The Photoelectric Effect
Light as "Quantum of Energy"
The Photoelectric Effect: Light as Photon
Origin of the Idea of the "Quantum of Energy" and "Photon"
  • How can a particle, a discontinuous entity because it has definite boundaries, emit and absorb radiated
    energy, which is supposedly infinitely continuous?

  • The problem disappears when one realizes radiated energy cannot be continuous. If it were, there
    would be no maximum energy threshold: a wave could, over time, impart an impossibly high energy to a
    particle.

  • Planck introduced the idea that radiated energy must be emitted in discrete quantities, called quantums
    of energy. Yet, even though he reasoned that it must be emitted in discrete quantities, he believed that
    once emitted, the energy is radiated in waves.

  • Einstein extended Planck’s idea of discrete emittance of radiation to absorption of radiation. He assumed
    that the energy of light must be concentrated in a particle-like manner—in a photon—to be absorbed by
    a particle.
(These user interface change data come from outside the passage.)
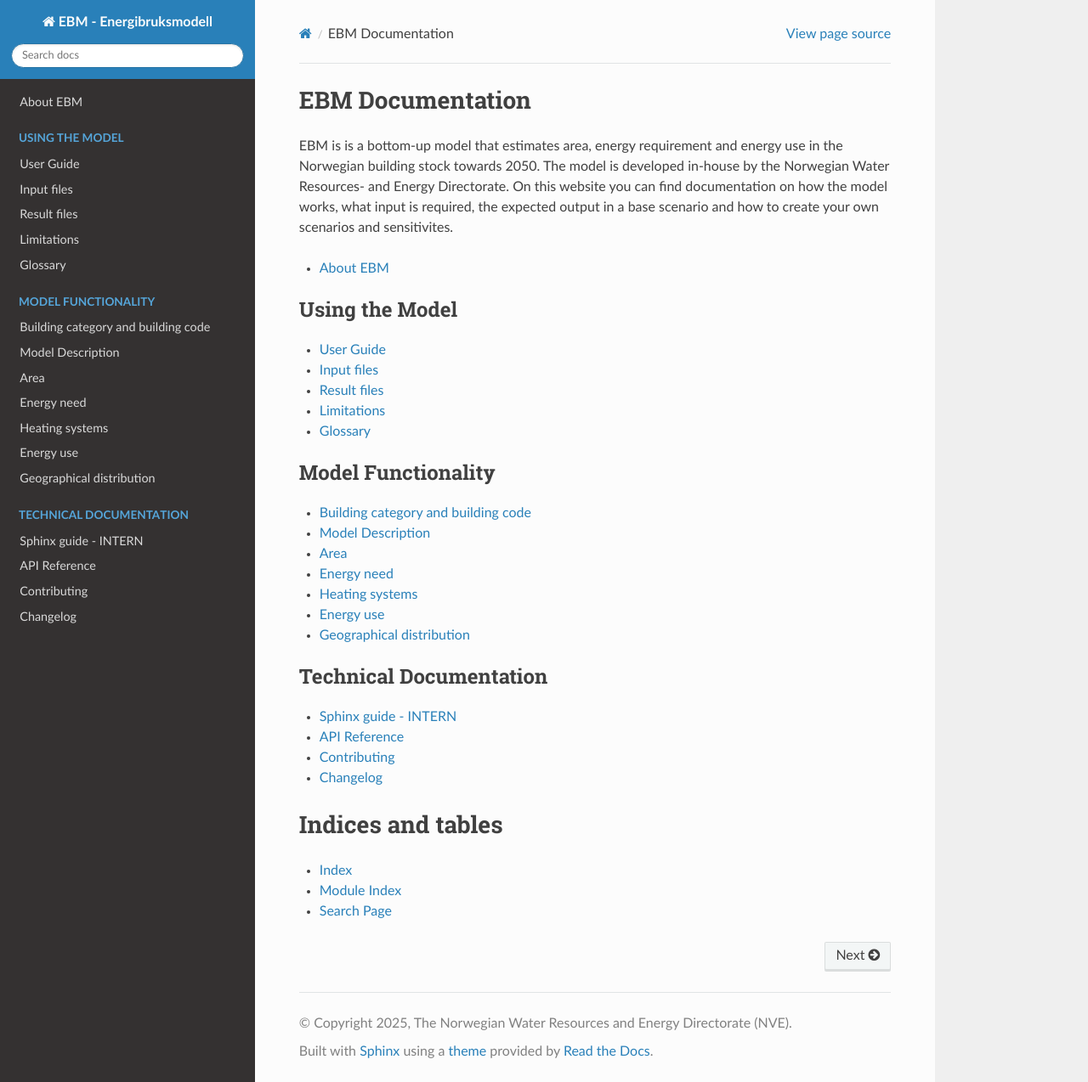
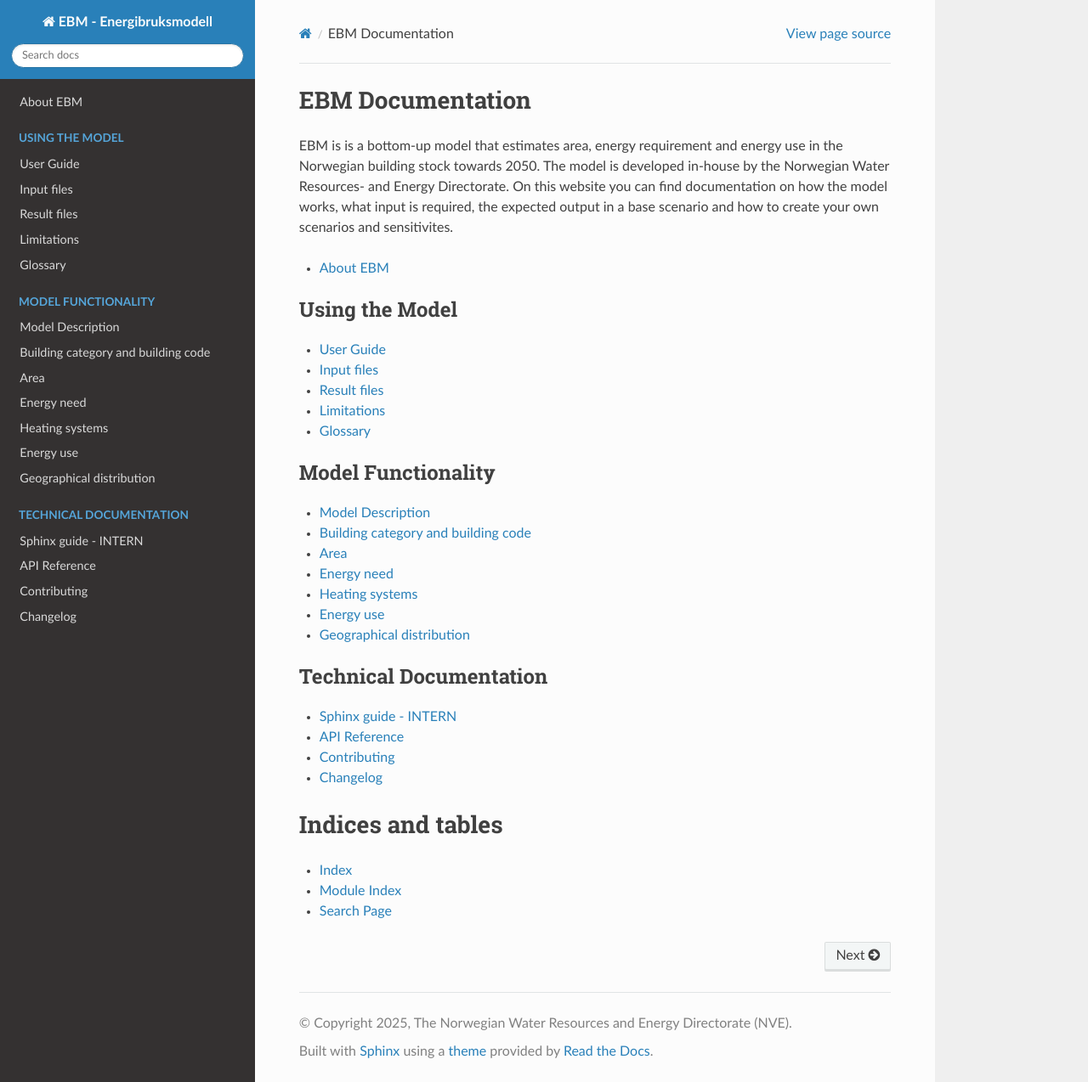
Before and after one commit to NVE/ebm, a Sphinx documentation site: the page built from docs/source/index.rst, in a window 1280 px wide and 1274 px high. Shown: the whole window at 85% size. Built offline with Sphinx 7.4.7 and the Read the Docs theme 3.1.0, drawn with Linux system fonts in a browser that asks for light colours; the version number could not be read and is left out.

Commit message:
Correction menu

```diff
--- a/docs/source/index.rst
+++ b/docs/source/index.rst
@@ -26,8 +26,8 @@ scenarios and sensitivites.
    :maxdepth: 1
    :caption: Model Functionality
 
+   model_description/index
    building_parameters/index
-   model_description/index
    area/index
    energy_need/index
    heating_systems/index
```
Once the quantum of energy was radiated it preserved its identity as a photon until it was
    finally absorbed. In the special theory of relativity it was shown that mass and energy are identical
    (E=mc^2): since photons have energy they must have mass. This bold conclusion, along with his denial
    of the aether, instigated a plunge of physics into darkness for more than a century. It seemed impossible
    to reconcile the fact that light, which unmistakably acts like a wave, must be emitted and absorbed in
    quantums like a particle. Compton even experimentally proved that X-rays, high energy electromagnetic
    waves, collide with electrons as if they are “hard” particles.

  • Einstein used the idea of the "photon" to explain the photoelectric effect.
Photoelectric Effect: As light hits
the surface of a sodium metal
plate, electrons are emitted. For
this to occur, light was impart
energy to the metal plate in
quantum units. Einstein called
these units "photos."
Compton Effect:
Light collides with
an electron in a
particle-like way.
This seems to
confirm that light
has
particle-properties.
Source: Aethro-Kinematics
Origin of the "Wave/Particle" Duality of Light
In spite of the photon theory of light, it undeniably exhibits many wavelike properties (refraction,
diffraction, reflection, polarization), it is necessary that it be considered a wave, in addition to being
considered a particle. This assumed dualism makes it impossible for us to actually know what light is.

If waves in general are a disturbance of a materiate medium, what kind of medium can space be?
Since the aether has been rejected, how can light be part wave? What is it a wave of? Einstein said
we just have to take it for granted that space has this physical property.

Notice in the figure above of the photoelectric effect that the artist attempts to depict the photon
particle as a "packet of waves." However, the wave/duality theory of light states that light cannot
even be represented, since our "classical" way of understanding the world, as an either/or (either
wave or particle) does not apply to the quantum world.  
Wave/Particle Duality of Light
Click Here for a description of the two-slit experiment that confirms the wave-nature of light, but
presents a new problem of how individual electrons sent through the slits could produce wave-like
results.